I personally think these recurring bouts of Gut Stasis were caused by her body adjusting to a proper diet as no other health issues were discovered. However, this is just my suspicions were neither proved or confirmed by our vets. I have had similar issues with one of our other Buns, Loo-loo, who is nearing two years in our care and finally (touch wood) seems to have overcome much of her digestive health problems due to a poor diet by her previous owner.
It was only after I moved to Edinburgh that I came into contact with good, solid rabbit welfare advice, husbandry and care.
I registered Clumper at the Royal (Dick) Veterinary School’s Rabbit Clinic and still cringe with embarrassment to this day of her condition. I had no idea how ‘fat’ she was and that her diet was the cause. In addition, she suffered sore hocks due to her weight. I was, through my own ‘ignorance’, imposing on her some level of neglect.
Thankfully, her issues were ‘minor’ in the bigger scheme of things and under their guidance her diet was slowly changed over and weight lost.
I had acquired a single male bunny, in the hope I could bond them both as I knew they liked company of their own kind! Ha!

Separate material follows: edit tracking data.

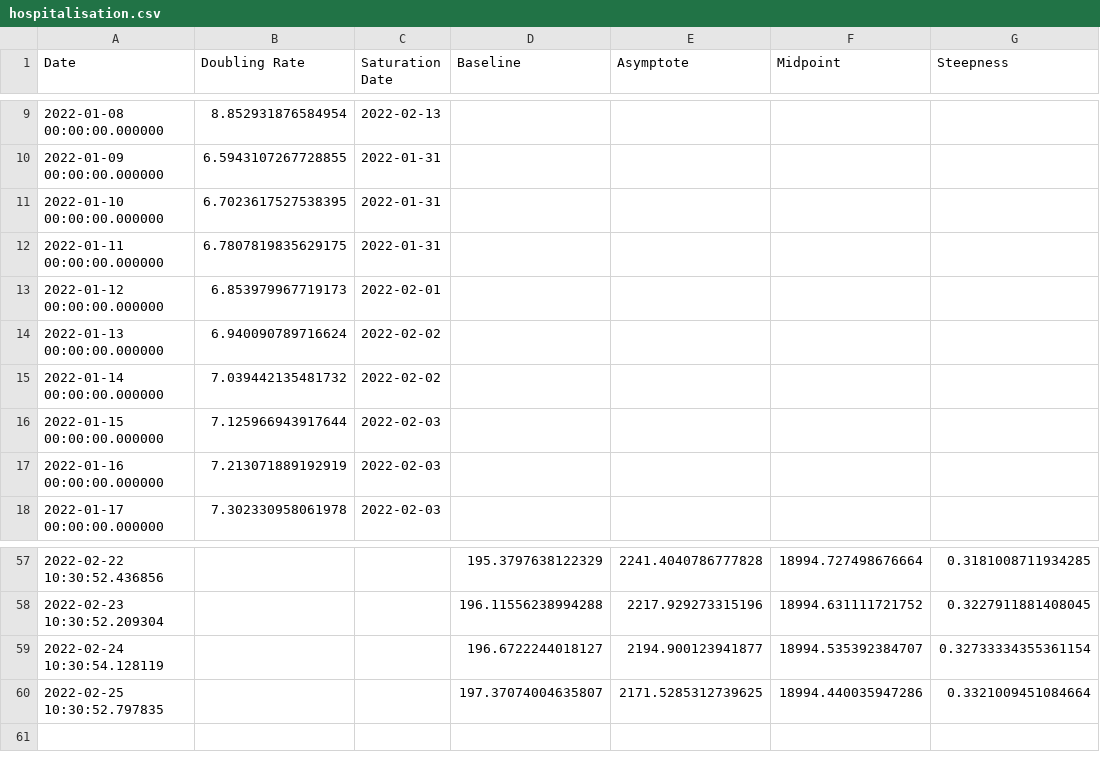
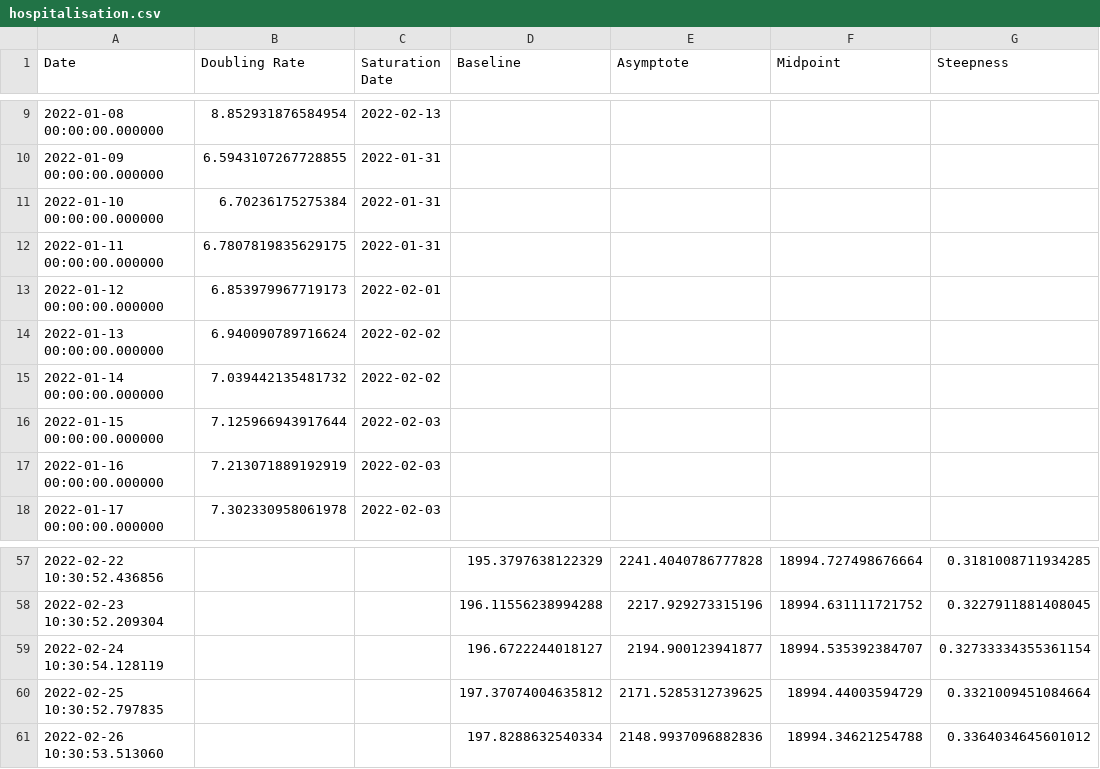
Before and after one commit to solresol/yet-another-pandemic-prediction, a CSV file: historical/hospitalisation.csv, drawn as a sheet; only a part is shown, gaps mark what is left out.

```diff
--- a/historical/hospitalisation.csv
+++ b/historical/hospitalisation.csv
@@ -10,3 +10,3 @@ Date,Doubling Rate,Saturation Date,Baseline,Asymptote,Midpoint,Steepness
 2022-01-09 00:00:00.000000,6.5943107267728855,2022-01-31,,,,
-2022-01-10 00:00:00.000000,6.7023617527538395,2022-01-31,,,,
+2022-01-10 00:00:00.000000,6.70236175275384,2022-01-31,,,,
 2022-01-11 00:00:00.000000,6.7807819835629175,2022-01-31,,,,
@@ -59,2 +59,3 @@ Date,Doubling Rate,Saturation Date,Baseline,Asymptote,Midpoint,Steepness
 2022-02-24 10:30:54.128119,,,196.6722244018127,2194.900123941877,18994.535392384707,0.32733334355361154
-2022-02-25 10:30:52.797835,,,197.37074004635807,2171.5285312739625,18994.440035947286,0.3321009451084664
+2022-02-25 10:30:52.797835,,,197.37074004635812,2171.5285312739625,18994.44003594729,0.3321009451084664
+2022-02-26 10:30:53.513060,,,197.8288632540334,2148.9937096882836,18994.34621254788,0.3364034645601012
```
Also changed, not shown: historical/deaths.csv, historical/icu.csv, 2 other files.
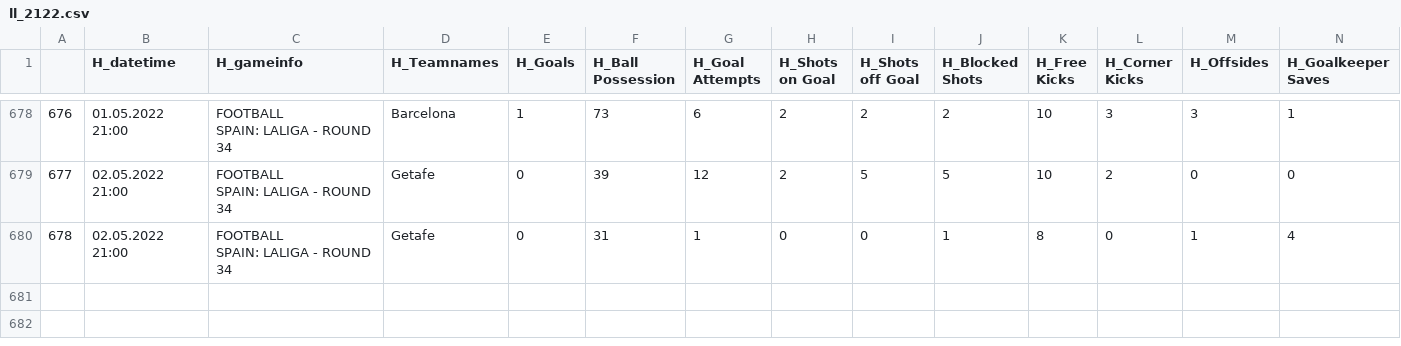
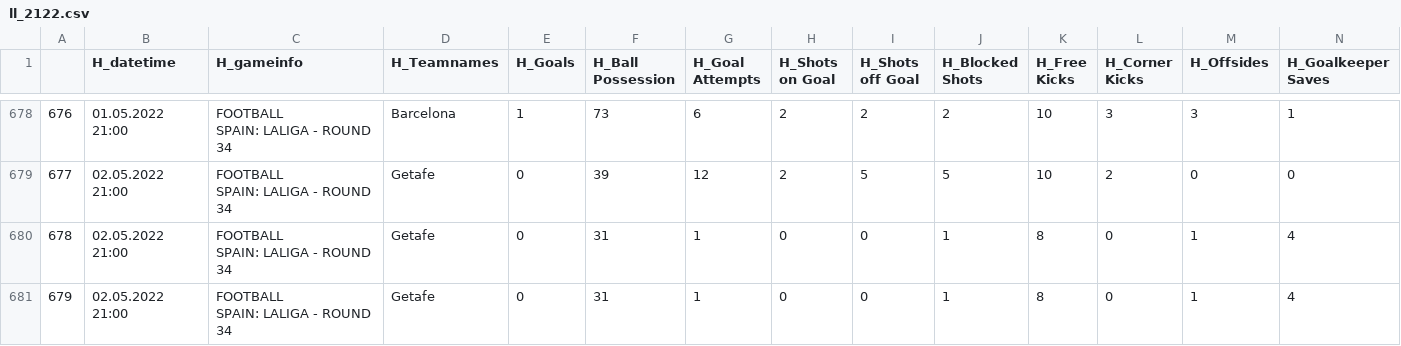
Before and after one commit to mgebele/football_stats, a CSV file: htdatan/ll_2122.csv, drawn as a sheet; only a part is shown, gaps mark what is left out; rows hold the shown columns only; ↵ is a line break in a cell; the diff names each change by its address in the sheet, - before the commit and + after, or states it on an @@ line.

Commit message:
new game update htdatan 2022-05-05

```diff
--- a/htdatan/ll_2122.csv
+++ b/htdatan/ll_2122.csv
+row 681: 679 | 02.05.2022 21:00 | FOOTBALL ↵ SPAIN: LALIGA - ROUND 34 | Getafe | 0 | 31 | 1 | 0 | 0 | 1 | 8 | 0 | 1 | 4
```
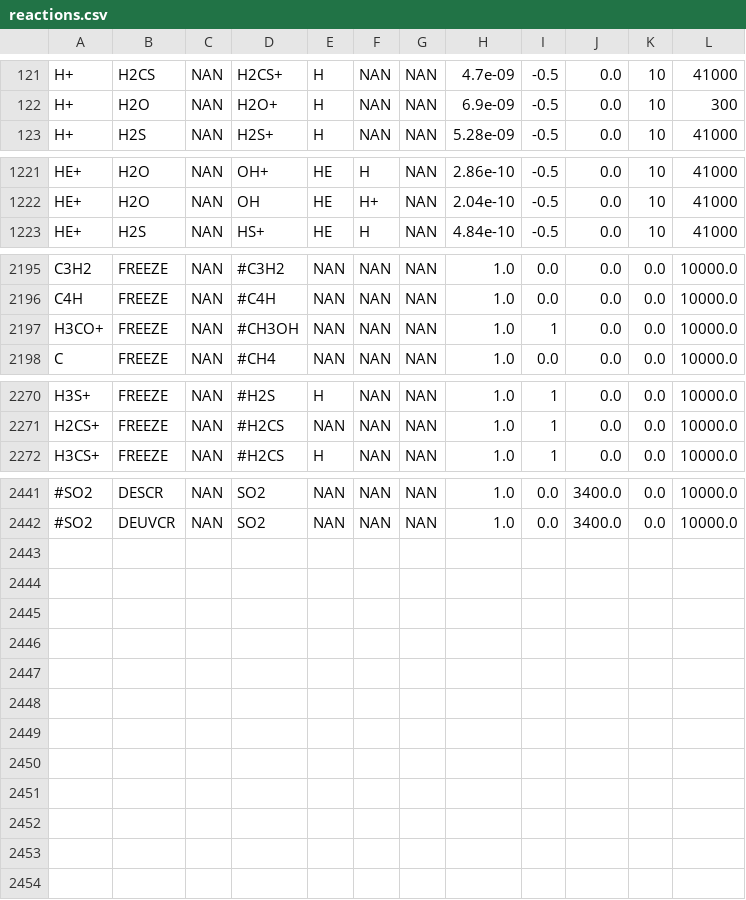
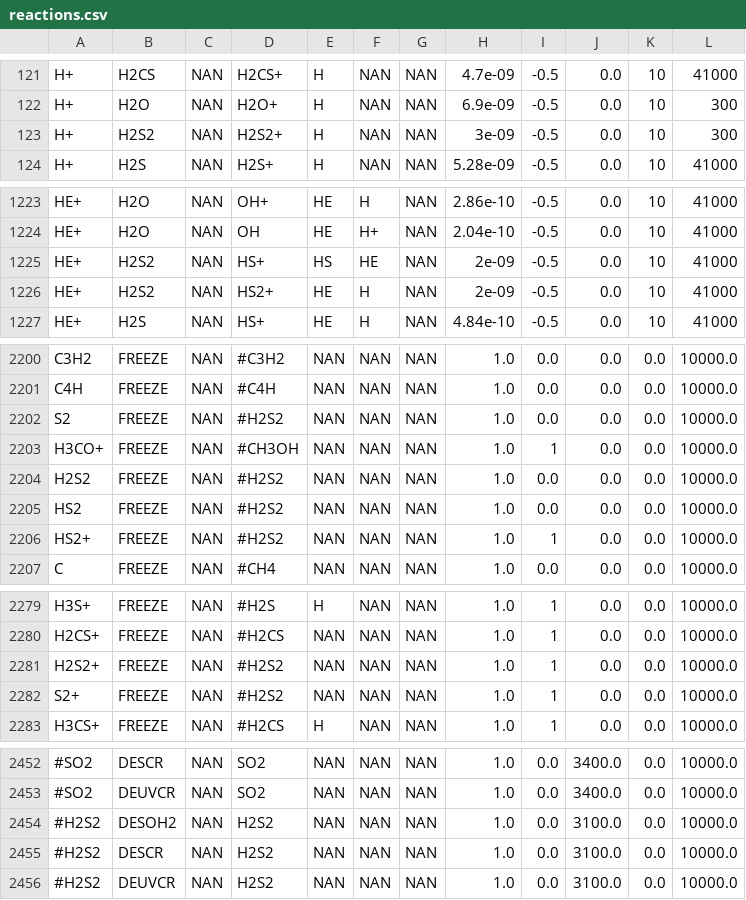
Before and after one commit to uclchem/UCLCHEM, a CSV file: src/reactions.csv, drawn as a sheet; only a part is shown, gaps mark what is left out; the diff covers the shown part only; the diff names each change by its address in the sheet, - before the commit and + after, or states it on an @@ line.

```diff
--- a/src/reactions.csv
+++ b/src/reactions.csv
+row 123: H+ | H2S2 | NAN | H2S2+ | H | NAN | NAN | 3e-09 | -0.5 | 0.0 | 10 | 300
+row 1225: HE+ | H2S2 | NAN | HS+ | HS | HE | NAN | 2e-09 | -0.5 | 0.0 | 10 | 41000
+row 1226: HE+ | H2S2 | NAN | HS2+ | HE | H | NAN | 2e-09 | -0.5 | 0.0 | 10 | 41000
+row 2202: S2 | FREEZE | NAN | #H2S2 | NAN | NAN | NAN | 1.0 | 0.0 | 0.0 | 0.0 | 10000.0
+row 2204: H2S2 | FREEZE | NAN | #H2S2 | NAN | NAN | NAN | 1.0 | 0.0 | 0.0 | 0.0 | 10000.0
+row 2205: HS2 | FREEZE | NAN | #H2S2 | NAN | NAN | NAN | 1.0 | 0.0 | 0.0 | 0.0 | 10000.0
+row 2206: HS2+ | FREEZE | NAN | #H2S2 | NAN | NAN | NAN | 1.0 | 1 | 0.0 | 0.0 | 10000.0
+row 2281: H2S2+ | FREEZE | NAN | #H2S2 | NAN | NAN | NAN | 1.0 | 1 | 0.0 | 0.0 | 10000.0
+row 2282: S2+ | FREEZE | NAN | #H2S2 | NAN | NAN | NAN | 1.0 | 1 | 0.0 | 0.0 | 10000.0
+row 2454: #H2S2 | DESOH2 | NAN | H2S2 | NAN | NAN | NAN | 1.0 | 0.0 | 3100.0 | 0.0 | 10000.0
+row 2455: #H2S2 | DESCR | NAN | H2S2 | NAN | NAN | NAN | 1.0 | 0.0 | 3100.0 | 0.0 | 10000.0
+row 2456: #H2S2 | DEUVCR | NAN | H2S2 | NAN | NAN | NAN | 1.0 | 0.0 | 3100.0 | 0.0 | 10000.0
```
Also changed, not shown: 2 added rows and 4 edited cells elsewhere in this file, Makerates/inputFiles/uclspeciesbasic.csv, src/species.csv, 6 other files.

Another well intended novice mistake. I had no idea what was entailed, mainly through my own ignorance into bunny behaviours etc. My attempts to bond them failed, so I went off to our local rescue one day for help and to adopt friends for both.
From there I made many rabbit savvy friends, all the while learning and understanding more about Rabbit behaviours etc. whilst helping out as an unofficial volunteer and getting a glimpse into the wider, numerous problems and issues which surrounds rabbit welfare and the plight of our most neglected pets.
The rescue side of things was often pretty grim; it’s not only the issue of the unwanted pet, but the many health or welfare problems they each arrived with. If it wasn’t overgrown claws, it was dental disease, abscesses, matted fur/parasite problems, overweight/underweight, ‘aggression’ (I use this word lightly – rabbits are not naturally aggressive animals, but if they have been mishandled, housed in poor conditions and, or been unable to express their natural behaviours, on top of being left intact – i.e. not neutered – they will become territorial, fearful and act out).
The phone quite literally, never stopped!
So as someone who has always been passionate about Animals I simply had to do something and chose to speak out in an effort to try to, not only raise awareness but change things for the better. It was then our charity was born.
With an estimated 67,000 rabbits in rescue during 2012 alone – this figure does NOT take into account those re-homed via other means or ‘set free’ in the wild – it is becoming increasingly urgent that the many Rabbit Welfare issues are highlighted, tackled and acted upon in the hope that we can one day put an end to this hidden neglect.
If the health/welfare problems are not bad enough in themselves, then the general attitude to rabbits is in truth much worse. It is extremely difficult to get people to take the many welfare issues seriously.
As our 3rd most popular pets (after cats and dogs), Rabbits are the MOST neglected of our companion animals. I feel I summed this up quite accurately during a recent communication with another Animal Welfare body in regards to the numerous issues we face “when trying to speak out for Rabbit Welfare, we are being left lingering in the shadows and not being heard, much like the bunny locked in its hutch at the bottom of the garden.”
Why people are so reluctant to take the issues seriously?
I hope you now understand a little more about what a rabbit is and can identify common mistakes. It is never too late to change things for the better, for both you and bunny.
Always seek advice from a vet competent in rabbit health before making any changes, especially concerning their diet and or any health issues your rabbit may have, no matter how small.
We hope the pages, links and information on our website can help you apply, adapt and provide for the welfare of your rabbits in a more natural and beneficial way, for both Bunny and owner alike!